* PROBLEM STATEMENT: The output should be all lines of the entries below in which the word "twitter" occurs.

* DATA TO USE:
__________________________________________________

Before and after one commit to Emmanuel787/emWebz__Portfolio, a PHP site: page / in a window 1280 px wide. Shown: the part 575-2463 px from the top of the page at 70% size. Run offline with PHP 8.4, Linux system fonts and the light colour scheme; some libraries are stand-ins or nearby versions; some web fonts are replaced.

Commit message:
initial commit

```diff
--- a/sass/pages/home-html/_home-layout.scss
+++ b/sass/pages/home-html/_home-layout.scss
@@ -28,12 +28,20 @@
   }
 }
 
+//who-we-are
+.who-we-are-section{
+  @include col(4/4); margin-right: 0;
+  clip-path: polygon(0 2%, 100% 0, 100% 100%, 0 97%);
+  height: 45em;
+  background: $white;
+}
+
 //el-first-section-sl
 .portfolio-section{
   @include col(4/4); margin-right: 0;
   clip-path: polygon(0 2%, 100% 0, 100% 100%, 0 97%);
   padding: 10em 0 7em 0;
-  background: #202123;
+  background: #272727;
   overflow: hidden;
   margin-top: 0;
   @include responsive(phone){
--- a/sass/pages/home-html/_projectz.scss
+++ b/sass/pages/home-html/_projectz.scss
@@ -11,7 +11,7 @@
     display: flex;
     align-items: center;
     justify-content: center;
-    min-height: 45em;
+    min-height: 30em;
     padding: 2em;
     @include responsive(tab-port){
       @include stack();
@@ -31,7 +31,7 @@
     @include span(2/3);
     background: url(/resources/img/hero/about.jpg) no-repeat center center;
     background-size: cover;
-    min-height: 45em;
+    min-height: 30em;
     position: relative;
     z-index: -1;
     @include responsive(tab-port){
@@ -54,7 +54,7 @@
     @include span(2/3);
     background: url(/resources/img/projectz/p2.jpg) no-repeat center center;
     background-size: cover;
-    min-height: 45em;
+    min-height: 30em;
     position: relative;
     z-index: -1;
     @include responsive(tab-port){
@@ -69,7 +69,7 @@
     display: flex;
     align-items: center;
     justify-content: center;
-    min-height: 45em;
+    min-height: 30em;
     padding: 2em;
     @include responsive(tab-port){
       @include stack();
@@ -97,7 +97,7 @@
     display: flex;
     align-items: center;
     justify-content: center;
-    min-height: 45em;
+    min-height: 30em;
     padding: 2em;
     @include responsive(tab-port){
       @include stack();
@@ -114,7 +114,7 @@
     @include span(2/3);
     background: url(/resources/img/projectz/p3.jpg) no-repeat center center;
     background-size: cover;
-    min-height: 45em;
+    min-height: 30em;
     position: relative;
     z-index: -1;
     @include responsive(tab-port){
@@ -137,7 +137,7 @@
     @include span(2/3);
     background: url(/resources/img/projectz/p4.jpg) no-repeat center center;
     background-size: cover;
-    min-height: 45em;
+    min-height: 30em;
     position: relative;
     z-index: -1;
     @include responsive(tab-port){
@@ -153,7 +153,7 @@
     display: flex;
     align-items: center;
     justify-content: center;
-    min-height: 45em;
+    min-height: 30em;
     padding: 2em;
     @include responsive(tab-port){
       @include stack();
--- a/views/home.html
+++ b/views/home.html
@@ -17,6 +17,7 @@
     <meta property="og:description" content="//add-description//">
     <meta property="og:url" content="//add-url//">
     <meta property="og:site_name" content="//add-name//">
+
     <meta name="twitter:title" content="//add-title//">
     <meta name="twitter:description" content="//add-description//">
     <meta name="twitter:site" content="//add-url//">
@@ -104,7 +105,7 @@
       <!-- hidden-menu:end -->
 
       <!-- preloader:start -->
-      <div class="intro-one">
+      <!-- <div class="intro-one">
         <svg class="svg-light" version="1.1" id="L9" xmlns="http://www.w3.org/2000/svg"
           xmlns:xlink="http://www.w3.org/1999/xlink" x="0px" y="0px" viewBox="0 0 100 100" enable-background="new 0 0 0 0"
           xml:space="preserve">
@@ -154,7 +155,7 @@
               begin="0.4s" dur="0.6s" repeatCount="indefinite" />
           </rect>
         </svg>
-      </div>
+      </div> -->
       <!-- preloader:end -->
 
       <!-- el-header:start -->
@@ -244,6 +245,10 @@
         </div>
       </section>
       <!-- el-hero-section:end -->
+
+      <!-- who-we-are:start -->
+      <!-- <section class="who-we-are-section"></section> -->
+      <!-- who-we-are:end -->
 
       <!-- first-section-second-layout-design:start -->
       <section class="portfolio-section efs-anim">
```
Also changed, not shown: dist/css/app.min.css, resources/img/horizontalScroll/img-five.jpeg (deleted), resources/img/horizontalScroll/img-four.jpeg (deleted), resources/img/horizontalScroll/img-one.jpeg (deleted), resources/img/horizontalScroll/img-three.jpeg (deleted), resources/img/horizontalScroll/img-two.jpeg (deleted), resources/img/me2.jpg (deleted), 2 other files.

__________________________________________________

* RESPONSE:
     <meta name="twitter:title" content="//add-title//">
     <meta name="twitter:description" content="//add-description//">
     <meta name="twitter:site" content="//add-url//">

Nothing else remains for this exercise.